In Part I and Part II, I called the reddit REST API using the curl command line tool.

Now, I’m going to create a Node.js script that does this. Why create a script, when I can already do what I want with curl?

(1) I can more easily reuse the code that I’ve written. In Part II, I mentioned performing a search for the word “Starbucks” at reddit. If I wanted to do a different type of search, I could alter my script to search for something else instead.

(2) I can more easily execute the code that I’ve written. For example, I could run the script on a daily or hourly basis using a cron job, without having to do anything manually. “Set it and forget it” is awesome!

(3) I can more easily use the code that I’ve written. For example, I can bring in Node.js libraries to process the output of my script, and easily get from it what interests me.

So, now I’m going to move from curl to Node.js to do what I want, repeatedly, in an automated way.

Recall that I am pretending to be in charge of reputation management for Starbucks. I want to get recent comments that come up on reddit that mention Starbucks so I can quickly look for problems (or, hopefully, compliments!), and respond.

Below, I’ve shown just the Node.js code which can be used to retrieve my access token. Notice how much more complicated this is than the single curl command that I used previously!
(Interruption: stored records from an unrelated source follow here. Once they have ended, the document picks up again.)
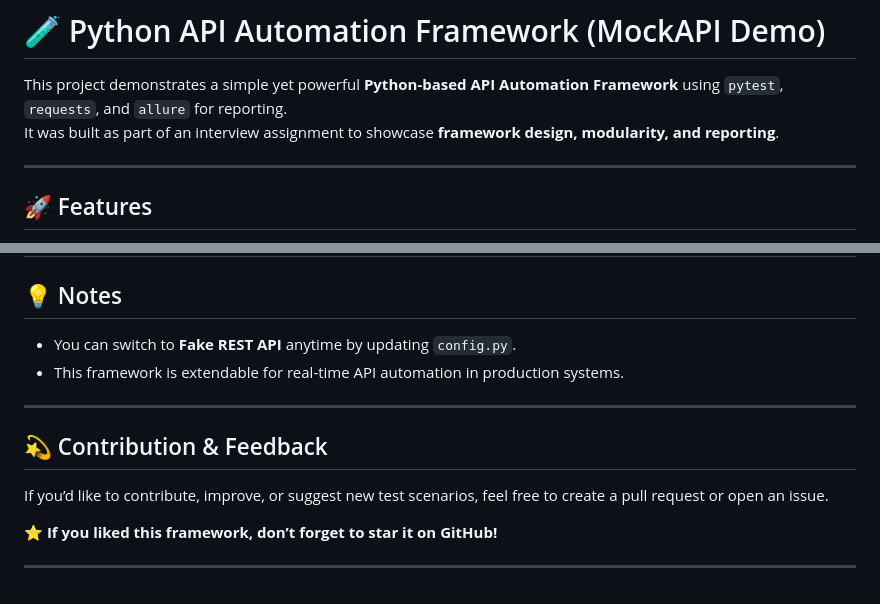
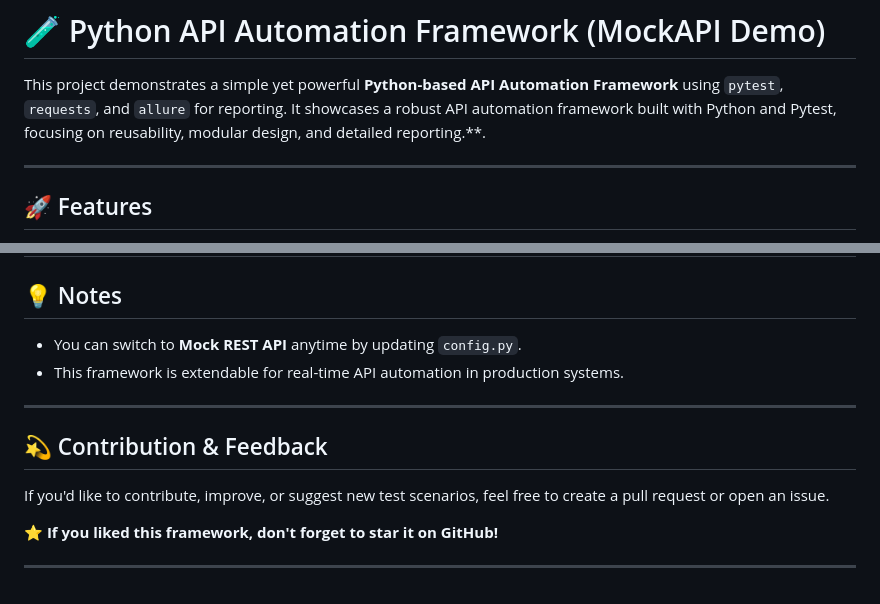
Before and after one commit to pmgitlab/user-api-automation-framework, a Markdown page: README.md, 2 parts joined by grey strips. Drawn GitHub-style.

Commit message:
Updated tests and configs

```diff
--- a/README.md
+++ b/README.md
@@ -2,9 +2,7 @@
 
 This project demonstrates a simple yet powerful **Python-based API
 Automation Framework** using `pytest`, `requests`, and `allure` for
-reporting.\
-It was built as part of an interview assignment to showcase **framework
-design, modularity, and reporting**.
+reporting. It showcases a robust API automation framework built with Python and Pytest, focusing on reusability, modular design, and detailed reporting.**.
 
 ------------------------------------------------------------------------
 
@@ -126,15 +124,15 @@ Senior QA Engineer \| Automation Enthusiast\
 
 ## 💡 Notes
 
--   You can switch to **Fake REST API** anytime by updating `config.py`.
+-   You can switch to **Mock REST API** anytime by updating `config.py`.
 -   This framework is extendable for real-time API automation in
     production systems.
 
 ------------------------------------------------------------------------
 
 ## 💫 Contribution & Feedback
-If you’d like to contribute, improve, or suggest new test scenarios, feel free to create a pull request or open an issue.
+If you'd like to contribute, improve, or suggest new test scenarios, feel free to create a pull request or open an issue.
 
-⭐ **If you liked this framework, don’t forget to star it on GitHub!**
+⭐ **If you liked this framework, don't forget to star it on GitHub!**
 
 ---
```
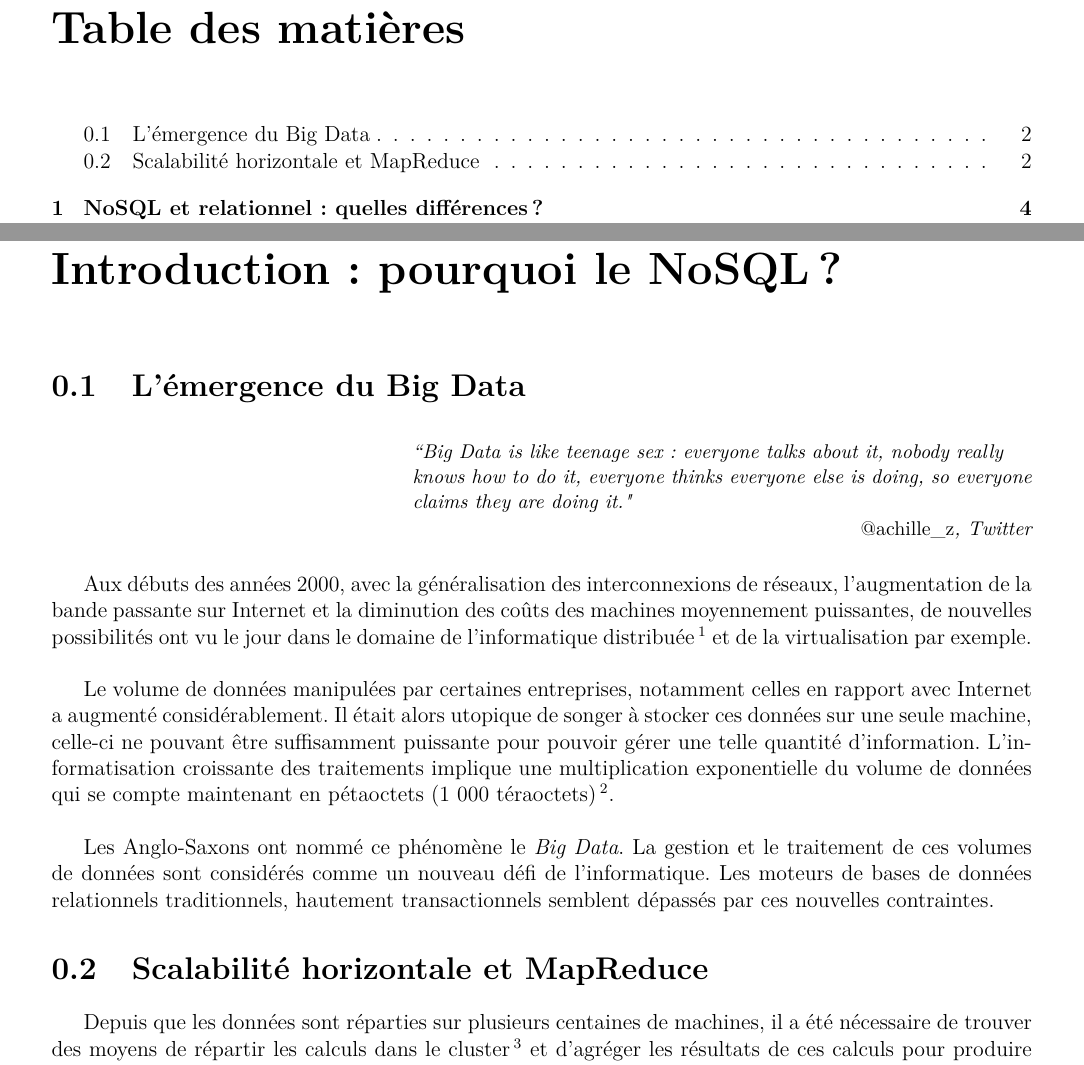
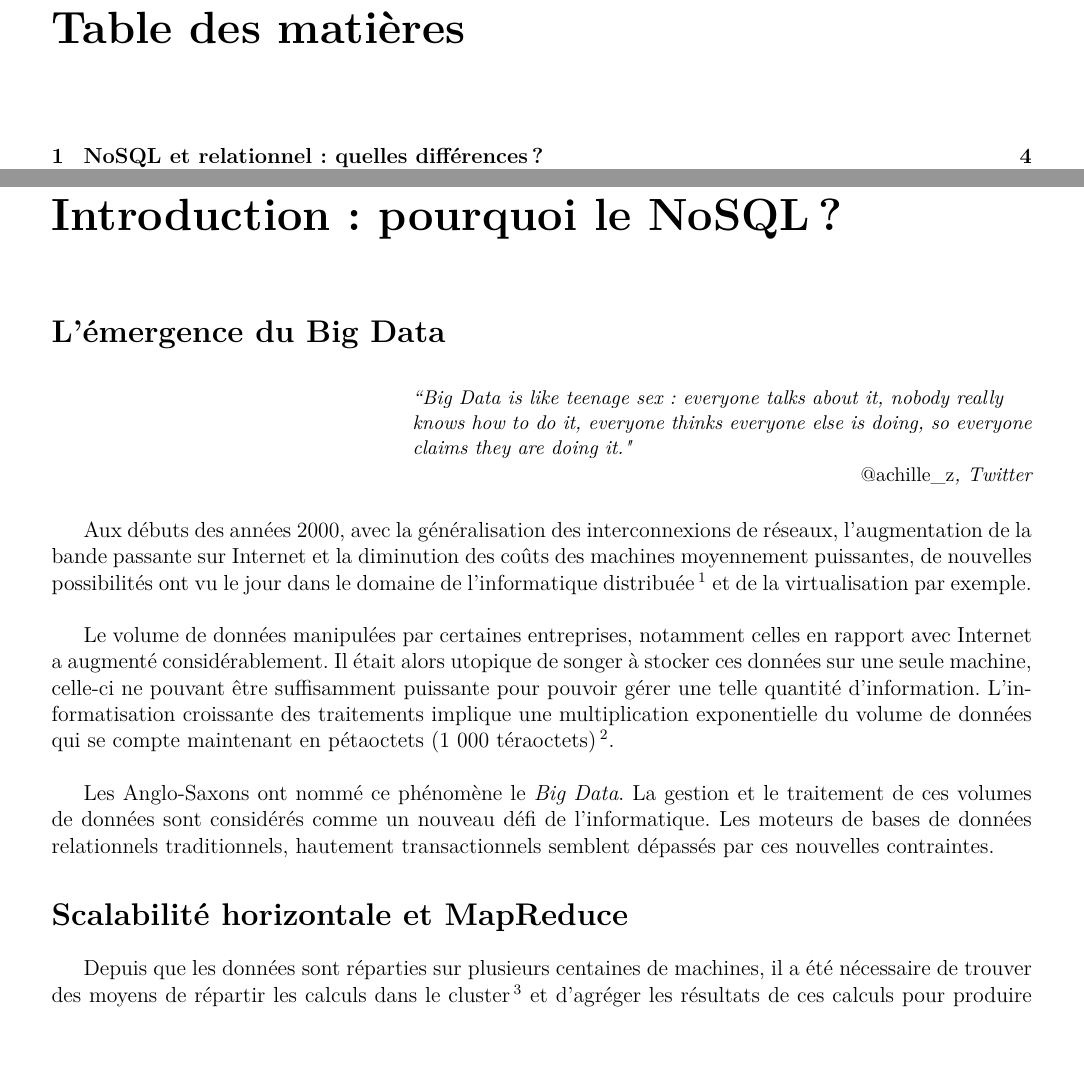
Before and after one commit to AntoineAugusti/NoSQL-etatart, a LaTeX document (livrables/rapport/rapport.tex): two parts of pages 2 and 3 of 26, joined at a grey line, cut so that both start at the same text, the shorter picture padded with empty space. Compiled offline with pdfLaTeX.

Commit message:
Suppression de la numérotation de l'introduction

```diff
--- a/livrables/rapport/rapport.tex
+++ b/livrables/rapport/rapport.tex
@@ -72,10 +72,10 @@
 	\chapter*{Introduction : pourquoi le NoSQL ?}
 	\minitoc
 
-		\section{L'émergence du Big Data}
+		\section*{L'émergence du Big Data}
 			\input{textes/emergenceBigData}
 
-		\section{Scalabilité horizontale et MapReduce}
+		\section*{Scalabilité horizontale et MapReduce}
 			\input{textes/mapReduce}
     %
 		% \section{Une approche non relationnelle}
```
By the way, there are definitely simpler ways to do this using Node.js. I’m writing this example using just the built-in libraries that come with Node.js, which makes things a bit more complicated than they have to be.

const https = require('https');

let postData = "grant_type=password&username=my_user_name&password=MyExcellentPassword";
let username = "my_reddit_id";
let password = "my_reddit_secret";

 * A method to get an access token to call reddit Search API
const getAccessToken = function () {
	const options = {
		hostname: "",
		port: 443,
		path: '/api/v1/access_token',
		method: 'POST',
		headers: {
			"Content-Type": "application/x-www-form-urlencoded",
			"Content-Length": postData.length,
			"Authorization": "Basic " + new Buffer(username + ":" + password).toString("base64"),
			"User-Agent": "my test bot 1.0"

	const req = https.request(options, (res) => {
		if (res.statusCode === 200) {
			let chunks = [];
			res.on('data', (d) => {
				* the output data has the format
				* {"access_token": "271295382352-tV_vIeKVRgq7Juh3iYHmW4oyT64",
				* "token_type": "bearer", "expires_in": 3600, "scope": "*"}
				* But d is a Buffer object, and has to be translated into an
			    * object at the end.
			}).on('end', () => {
				let result = Buffer.concat(chunks);
				let tmpResult = result.toString();
				try {
					let parsedObj = JSON.parse(tmpResult); // TODO do something with this Object, which contains my access token

				} catch (err) {
		} else {
			console.log("Received a statusCode " + res.statusCode);

	req.on('error', (error) => {



You don’t have to understand all this code in detail. If you skim it, you should get an idea what it’s doing. You are making an https request to reddit’s API. When a web browser makes an https request, there’s a lot of “stuff” going on under the hood. We have to code up some of that stuff here; that’s what the options object is for. Once the request is made to reddit, the information is returned in “chunks” of binary data over the network. Node.js waits for all of that data to get to us. When it’s finished, we use the built-in Buffer.concat method to concatenate all the binary data into one Buffer object, turn it into a JSON string, and parse that into an Object. The Object contains our access_token property. In my next post, we’ll use that to access the reddit API to search for recent posts about “Starbucks”.